• _Exercise instructions_
Look through the data below. Collect every line where the word "QLineEdit" occurs.

• _Records_
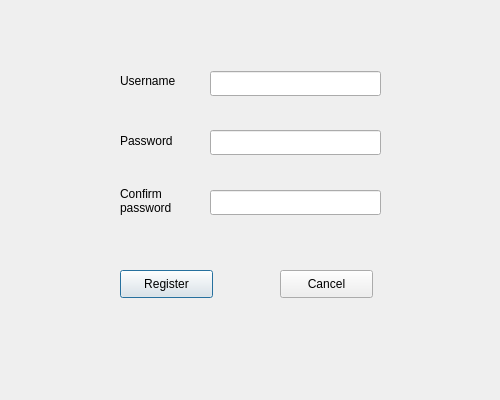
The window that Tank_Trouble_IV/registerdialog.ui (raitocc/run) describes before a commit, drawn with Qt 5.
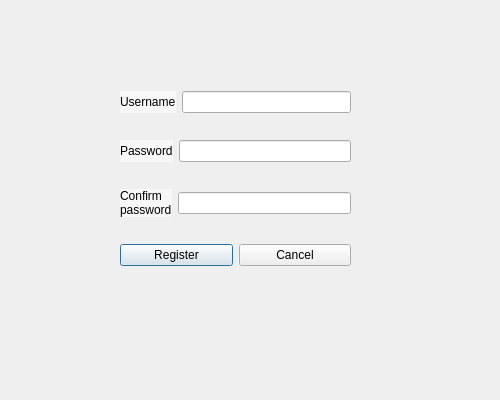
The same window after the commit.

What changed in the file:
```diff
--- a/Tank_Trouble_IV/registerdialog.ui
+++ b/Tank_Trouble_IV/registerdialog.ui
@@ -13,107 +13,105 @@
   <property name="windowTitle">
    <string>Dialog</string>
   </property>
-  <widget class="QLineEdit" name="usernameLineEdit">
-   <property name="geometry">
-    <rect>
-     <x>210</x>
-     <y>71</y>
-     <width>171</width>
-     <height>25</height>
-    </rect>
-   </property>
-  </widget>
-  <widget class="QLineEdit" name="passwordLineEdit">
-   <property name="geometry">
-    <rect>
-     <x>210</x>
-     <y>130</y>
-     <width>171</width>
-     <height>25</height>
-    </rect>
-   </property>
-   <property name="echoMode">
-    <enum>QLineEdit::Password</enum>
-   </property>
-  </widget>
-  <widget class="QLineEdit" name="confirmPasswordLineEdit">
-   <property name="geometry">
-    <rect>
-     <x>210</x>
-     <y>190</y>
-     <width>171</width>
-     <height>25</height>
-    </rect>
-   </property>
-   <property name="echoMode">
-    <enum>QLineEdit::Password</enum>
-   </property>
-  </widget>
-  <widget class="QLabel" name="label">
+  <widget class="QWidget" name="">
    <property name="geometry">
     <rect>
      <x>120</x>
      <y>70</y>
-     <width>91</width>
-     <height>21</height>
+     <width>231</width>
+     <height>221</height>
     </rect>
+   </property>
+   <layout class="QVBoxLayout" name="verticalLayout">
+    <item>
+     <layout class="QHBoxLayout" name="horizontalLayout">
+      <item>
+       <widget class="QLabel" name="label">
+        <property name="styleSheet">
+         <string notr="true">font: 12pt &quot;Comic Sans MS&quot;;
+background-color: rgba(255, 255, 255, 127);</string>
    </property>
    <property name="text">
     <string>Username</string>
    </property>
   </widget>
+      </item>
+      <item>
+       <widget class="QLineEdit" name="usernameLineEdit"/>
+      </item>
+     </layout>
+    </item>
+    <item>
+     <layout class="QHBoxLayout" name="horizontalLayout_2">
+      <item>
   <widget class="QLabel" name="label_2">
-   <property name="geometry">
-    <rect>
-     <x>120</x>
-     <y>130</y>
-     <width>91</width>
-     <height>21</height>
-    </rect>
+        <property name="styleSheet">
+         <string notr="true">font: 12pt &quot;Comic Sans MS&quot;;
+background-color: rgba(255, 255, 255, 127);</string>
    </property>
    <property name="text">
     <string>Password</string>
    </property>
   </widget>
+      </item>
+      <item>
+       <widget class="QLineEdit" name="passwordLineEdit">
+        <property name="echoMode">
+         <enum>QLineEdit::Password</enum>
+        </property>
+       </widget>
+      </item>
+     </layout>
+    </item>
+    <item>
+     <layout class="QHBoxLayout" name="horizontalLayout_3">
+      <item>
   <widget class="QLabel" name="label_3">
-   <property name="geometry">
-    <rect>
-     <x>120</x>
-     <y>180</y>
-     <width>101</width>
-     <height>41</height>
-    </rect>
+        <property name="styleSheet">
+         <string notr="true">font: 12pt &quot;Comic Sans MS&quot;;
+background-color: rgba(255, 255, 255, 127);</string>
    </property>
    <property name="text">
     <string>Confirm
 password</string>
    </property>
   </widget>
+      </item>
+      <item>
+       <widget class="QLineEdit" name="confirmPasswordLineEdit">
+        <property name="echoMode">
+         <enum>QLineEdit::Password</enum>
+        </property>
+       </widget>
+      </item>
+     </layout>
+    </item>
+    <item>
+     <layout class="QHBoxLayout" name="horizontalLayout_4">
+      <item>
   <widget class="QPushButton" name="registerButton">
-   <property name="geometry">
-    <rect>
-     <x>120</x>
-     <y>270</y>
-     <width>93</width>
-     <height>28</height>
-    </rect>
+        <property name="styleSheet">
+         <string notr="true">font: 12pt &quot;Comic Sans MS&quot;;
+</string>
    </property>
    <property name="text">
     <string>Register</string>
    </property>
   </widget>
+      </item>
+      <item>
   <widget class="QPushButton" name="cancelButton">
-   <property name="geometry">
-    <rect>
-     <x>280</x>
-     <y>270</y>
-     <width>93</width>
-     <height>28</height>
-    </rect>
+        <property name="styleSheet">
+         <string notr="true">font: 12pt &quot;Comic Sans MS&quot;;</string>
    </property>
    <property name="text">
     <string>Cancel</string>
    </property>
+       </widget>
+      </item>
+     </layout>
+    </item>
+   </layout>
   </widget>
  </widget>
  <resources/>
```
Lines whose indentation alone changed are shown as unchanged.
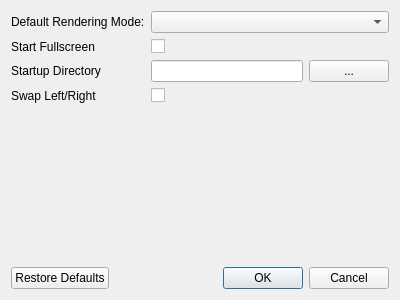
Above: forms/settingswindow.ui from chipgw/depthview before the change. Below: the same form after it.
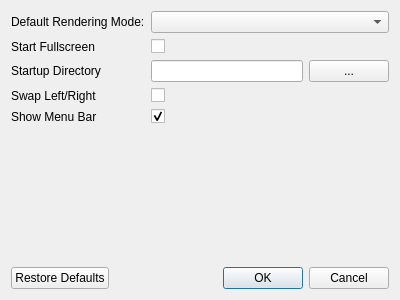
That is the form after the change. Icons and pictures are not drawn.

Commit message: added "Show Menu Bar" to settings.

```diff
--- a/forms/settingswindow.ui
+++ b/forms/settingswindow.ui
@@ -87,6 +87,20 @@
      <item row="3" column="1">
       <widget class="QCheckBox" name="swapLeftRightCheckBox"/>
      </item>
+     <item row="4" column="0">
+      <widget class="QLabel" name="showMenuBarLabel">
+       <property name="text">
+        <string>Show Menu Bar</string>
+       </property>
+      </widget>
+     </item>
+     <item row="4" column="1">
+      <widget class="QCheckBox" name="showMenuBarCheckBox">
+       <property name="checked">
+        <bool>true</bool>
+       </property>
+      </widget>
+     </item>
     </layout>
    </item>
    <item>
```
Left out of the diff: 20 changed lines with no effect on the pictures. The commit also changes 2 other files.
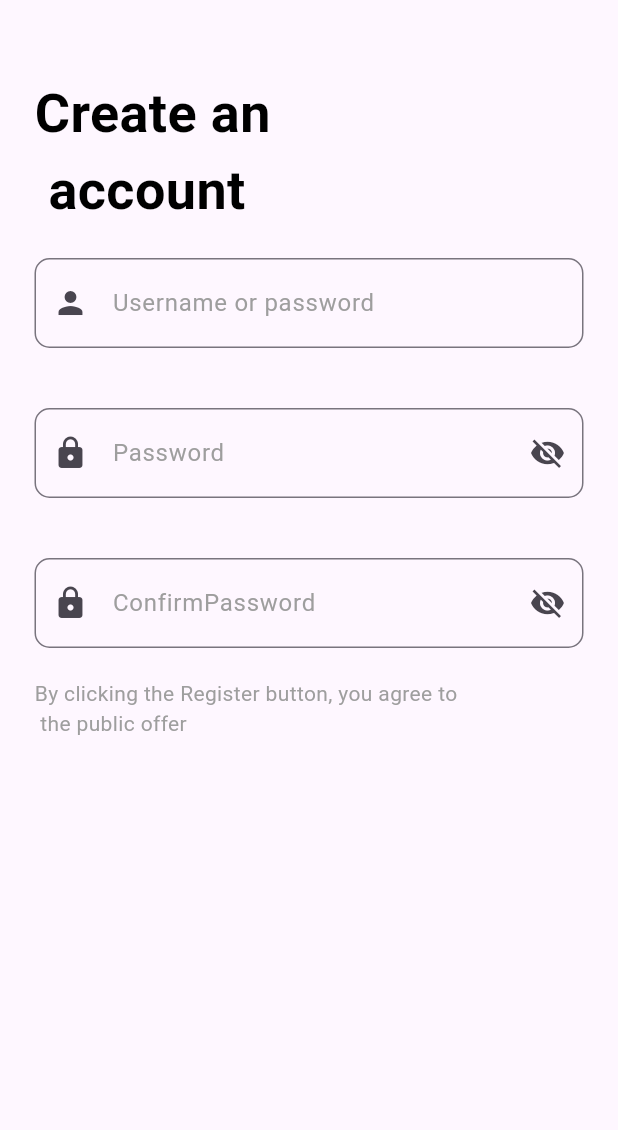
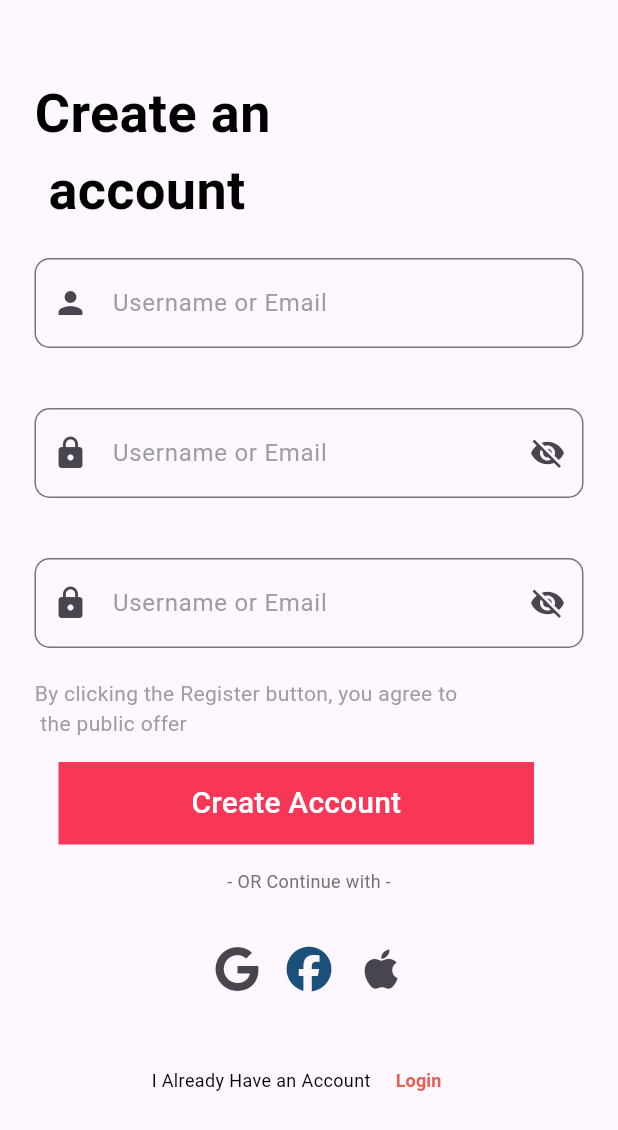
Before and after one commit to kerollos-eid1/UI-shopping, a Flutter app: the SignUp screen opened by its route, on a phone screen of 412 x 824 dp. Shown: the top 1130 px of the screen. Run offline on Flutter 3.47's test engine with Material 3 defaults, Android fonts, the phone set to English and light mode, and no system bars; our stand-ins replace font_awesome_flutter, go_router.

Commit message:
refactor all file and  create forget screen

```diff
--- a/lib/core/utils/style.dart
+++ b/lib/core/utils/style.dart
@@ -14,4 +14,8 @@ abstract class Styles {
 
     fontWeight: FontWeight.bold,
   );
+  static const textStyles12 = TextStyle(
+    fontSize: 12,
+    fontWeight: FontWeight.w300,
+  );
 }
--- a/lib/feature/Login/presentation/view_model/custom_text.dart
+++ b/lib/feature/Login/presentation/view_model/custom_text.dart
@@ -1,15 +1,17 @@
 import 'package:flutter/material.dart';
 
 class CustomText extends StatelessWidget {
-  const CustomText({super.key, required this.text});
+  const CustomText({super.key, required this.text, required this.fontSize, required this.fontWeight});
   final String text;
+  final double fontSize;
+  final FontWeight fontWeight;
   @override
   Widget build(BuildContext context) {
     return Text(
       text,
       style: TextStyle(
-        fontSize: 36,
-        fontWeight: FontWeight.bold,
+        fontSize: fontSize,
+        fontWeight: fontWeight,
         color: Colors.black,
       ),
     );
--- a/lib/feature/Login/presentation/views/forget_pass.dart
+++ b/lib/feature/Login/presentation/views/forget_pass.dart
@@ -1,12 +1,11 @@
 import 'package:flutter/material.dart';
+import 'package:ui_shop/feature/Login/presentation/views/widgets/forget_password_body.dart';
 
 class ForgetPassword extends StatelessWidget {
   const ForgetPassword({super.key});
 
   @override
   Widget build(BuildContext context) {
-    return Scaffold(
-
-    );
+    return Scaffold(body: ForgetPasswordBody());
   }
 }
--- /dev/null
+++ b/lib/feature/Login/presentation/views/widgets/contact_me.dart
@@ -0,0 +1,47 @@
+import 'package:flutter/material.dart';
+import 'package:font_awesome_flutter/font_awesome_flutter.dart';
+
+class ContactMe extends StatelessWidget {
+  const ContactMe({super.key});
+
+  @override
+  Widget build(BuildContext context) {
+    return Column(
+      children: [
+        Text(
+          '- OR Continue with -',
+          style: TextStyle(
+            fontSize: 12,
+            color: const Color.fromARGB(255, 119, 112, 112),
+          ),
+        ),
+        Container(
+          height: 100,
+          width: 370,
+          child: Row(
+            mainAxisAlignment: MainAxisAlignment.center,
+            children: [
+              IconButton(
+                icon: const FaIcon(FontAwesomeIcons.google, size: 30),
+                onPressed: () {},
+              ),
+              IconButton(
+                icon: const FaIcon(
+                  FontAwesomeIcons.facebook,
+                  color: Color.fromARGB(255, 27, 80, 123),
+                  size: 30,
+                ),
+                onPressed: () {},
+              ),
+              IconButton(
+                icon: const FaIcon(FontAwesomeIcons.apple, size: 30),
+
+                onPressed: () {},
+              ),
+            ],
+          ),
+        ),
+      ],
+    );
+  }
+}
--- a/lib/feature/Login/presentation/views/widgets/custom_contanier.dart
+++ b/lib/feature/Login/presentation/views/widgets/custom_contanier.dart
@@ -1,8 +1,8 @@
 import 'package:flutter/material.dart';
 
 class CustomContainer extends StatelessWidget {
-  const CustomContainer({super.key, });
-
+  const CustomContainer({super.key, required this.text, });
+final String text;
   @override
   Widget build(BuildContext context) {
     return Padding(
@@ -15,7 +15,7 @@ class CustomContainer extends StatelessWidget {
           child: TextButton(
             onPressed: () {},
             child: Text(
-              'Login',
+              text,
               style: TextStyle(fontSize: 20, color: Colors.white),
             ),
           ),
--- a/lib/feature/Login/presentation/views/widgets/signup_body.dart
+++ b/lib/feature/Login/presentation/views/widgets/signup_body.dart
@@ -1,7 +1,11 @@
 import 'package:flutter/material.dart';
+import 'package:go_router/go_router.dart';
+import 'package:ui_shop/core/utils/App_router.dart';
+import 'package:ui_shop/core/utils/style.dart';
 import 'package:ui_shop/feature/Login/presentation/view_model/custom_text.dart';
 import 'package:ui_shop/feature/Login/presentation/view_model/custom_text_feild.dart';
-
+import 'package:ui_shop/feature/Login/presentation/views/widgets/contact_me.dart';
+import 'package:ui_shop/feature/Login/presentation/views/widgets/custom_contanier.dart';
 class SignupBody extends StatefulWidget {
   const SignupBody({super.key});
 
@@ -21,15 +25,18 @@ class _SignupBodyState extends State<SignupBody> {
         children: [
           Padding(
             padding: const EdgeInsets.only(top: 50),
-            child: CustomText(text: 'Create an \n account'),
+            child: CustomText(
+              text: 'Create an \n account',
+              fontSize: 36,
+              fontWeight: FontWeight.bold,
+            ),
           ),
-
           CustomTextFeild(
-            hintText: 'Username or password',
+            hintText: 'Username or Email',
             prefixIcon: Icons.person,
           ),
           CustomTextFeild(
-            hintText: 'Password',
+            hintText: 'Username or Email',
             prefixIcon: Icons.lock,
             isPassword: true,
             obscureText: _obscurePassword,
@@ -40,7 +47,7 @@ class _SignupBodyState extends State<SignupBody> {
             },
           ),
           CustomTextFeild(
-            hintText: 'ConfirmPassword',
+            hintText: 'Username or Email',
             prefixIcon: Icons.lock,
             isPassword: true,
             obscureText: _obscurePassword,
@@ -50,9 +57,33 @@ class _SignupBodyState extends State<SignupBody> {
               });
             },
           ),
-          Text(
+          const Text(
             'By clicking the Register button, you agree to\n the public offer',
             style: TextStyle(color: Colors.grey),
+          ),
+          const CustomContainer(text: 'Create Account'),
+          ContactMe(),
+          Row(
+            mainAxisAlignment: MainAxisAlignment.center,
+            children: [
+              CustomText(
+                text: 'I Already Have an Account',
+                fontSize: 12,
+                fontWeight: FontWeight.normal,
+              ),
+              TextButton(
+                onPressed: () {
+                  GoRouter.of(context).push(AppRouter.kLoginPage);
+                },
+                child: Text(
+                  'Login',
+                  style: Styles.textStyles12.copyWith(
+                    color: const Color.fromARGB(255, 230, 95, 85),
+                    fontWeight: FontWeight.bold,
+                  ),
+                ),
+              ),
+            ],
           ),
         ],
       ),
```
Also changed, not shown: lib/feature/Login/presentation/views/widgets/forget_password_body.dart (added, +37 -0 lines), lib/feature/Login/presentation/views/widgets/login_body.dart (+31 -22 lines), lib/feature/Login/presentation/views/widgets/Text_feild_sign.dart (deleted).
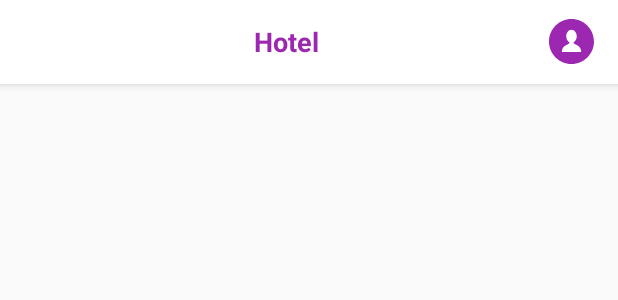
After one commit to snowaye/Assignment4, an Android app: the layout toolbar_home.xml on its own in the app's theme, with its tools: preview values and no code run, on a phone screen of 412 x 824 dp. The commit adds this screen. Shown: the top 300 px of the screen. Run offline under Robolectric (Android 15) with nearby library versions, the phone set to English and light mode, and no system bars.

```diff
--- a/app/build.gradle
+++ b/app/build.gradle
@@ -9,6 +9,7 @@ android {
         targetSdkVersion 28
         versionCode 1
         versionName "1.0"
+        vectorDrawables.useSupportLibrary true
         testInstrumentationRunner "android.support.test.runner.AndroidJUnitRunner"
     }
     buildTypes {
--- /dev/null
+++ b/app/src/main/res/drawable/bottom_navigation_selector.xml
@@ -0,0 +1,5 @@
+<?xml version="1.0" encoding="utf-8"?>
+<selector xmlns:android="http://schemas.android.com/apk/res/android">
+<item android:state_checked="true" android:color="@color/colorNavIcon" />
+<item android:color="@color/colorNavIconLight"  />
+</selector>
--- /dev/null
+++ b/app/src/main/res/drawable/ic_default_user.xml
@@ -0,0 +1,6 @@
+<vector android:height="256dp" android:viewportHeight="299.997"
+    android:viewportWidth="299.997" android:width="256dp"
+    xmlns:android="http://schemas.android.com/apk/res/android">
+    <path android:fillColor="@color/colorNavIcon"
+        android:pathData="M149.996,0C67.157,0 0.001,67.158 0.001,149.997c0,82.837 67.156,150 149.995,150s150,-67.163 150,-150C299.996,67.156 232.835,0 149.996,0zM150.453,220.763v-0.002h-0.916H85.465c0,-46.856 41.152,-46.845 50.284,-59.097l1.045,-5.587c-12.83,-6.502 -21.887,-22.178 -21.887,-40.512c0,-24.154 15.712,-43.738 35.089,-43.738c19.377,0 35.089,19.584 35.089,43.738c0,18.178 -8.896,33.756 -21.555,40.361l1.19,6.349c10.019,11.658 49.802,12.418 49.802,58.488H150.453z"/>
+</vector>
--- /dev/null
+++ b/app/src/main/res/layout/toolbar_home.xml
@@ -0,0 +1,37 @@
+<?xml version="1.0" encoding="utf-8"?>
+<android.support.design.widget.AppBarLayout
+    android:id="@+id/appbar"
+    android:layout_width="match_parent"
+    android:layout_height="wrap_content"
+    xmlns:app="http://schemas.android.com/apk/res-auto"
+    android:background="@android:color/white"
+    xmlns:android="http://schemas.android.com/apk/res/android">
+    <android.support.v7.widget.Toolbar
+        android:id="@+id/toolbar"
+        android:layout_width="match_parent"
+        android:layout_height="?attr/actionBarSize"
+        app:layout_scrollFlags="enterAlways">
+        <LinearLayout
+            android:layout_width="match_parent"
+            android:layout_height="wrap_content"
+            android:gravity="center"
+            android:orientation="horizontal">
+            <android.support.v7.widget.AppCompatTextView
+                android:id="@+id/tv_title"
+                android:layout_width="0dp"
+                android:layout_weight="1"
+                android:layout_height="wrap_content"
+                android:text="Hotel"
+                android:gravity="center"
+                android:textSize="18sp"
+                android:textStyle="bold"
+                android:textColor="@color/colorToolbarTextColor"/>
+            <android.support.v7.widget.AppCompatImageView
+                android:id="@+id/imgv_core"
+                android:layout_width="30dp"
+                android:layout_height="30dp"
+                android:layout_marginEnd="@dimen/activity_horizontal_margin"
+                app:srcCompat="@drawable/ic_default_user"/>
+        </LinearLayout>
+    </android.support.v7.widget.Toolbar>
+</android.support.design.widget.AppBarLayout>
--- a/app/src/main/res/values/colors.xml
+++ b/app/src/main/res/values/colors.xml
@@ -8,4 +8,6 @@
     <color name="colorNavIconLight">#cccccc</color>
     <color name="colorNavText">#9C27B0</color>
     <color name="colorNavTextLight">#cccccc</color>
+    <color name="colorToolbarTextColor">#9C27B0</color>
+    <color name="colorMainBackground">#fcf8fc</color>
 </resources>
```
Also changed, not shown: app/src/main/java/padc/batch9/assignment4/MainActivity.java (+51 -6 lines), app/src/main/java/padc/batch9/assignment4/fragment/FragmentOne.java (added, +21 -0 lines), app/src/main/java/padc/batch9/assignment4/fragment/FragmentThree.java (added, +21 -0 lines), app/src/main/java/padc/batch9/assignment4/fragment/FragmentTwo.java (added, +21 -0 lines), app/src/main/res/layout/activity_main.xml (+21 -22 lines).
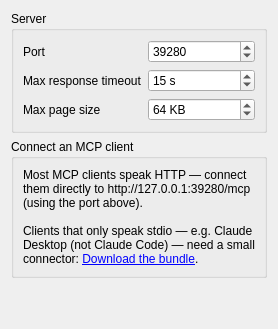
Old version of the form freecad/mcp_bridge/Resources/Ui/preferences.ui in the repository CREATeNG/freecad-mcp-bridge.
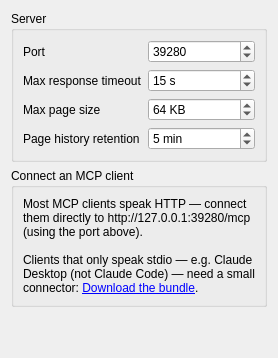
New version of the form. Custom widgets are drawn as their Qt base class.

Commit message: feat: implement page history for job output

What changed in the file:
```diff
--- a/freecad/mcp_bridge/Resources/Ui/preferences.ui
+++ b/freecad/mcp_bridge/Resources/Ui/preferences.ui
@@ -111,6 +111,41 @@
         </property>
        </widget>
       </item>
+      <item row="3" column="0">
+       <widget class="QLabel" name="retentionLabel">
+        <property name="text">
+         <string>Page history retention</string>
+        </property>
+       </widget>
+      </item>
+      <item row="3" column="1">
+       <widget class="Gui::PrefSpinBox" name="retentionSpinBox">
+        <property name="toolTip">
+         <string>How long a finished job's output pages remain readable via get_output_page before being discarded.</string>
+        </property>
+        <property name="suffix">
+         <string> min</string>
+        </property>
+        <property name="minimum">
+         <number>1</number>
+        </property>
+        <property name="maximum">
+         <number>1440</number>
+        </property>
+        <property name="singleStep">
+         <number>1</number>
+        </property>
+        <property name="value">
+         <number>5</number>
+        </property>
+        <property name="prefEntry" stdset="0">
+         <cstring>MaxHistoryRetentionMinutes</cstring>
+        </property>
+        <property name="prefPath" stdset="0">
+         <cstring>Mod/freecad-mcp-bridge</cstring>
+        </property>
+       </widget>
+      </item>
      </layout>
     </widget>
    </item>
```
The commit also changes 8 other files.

• _Finished exercise_
-  <widget class="QLineEdit" name="usernameLineEdit">
-  <widget class="QLineEdit" name="passwordLineEdit">
-    <enum>QLineEdit::Password</enum>
-  <widget class="QLineEdit" name="confirmPasswordLineEdit">
-    <enum>QLineEdit::Password</enum>
+       <widget class="QLineEdit" name="usernameLineEdit"/>
+       <widget class="QLineEdit" name="passwordLineEdit">
+         <enum>QLineEdit::Password</enum>
+       <widget class="QLineEdit" name="confirmPasswordLineEdit">
+         <enum>QLineEdit::Password</enum>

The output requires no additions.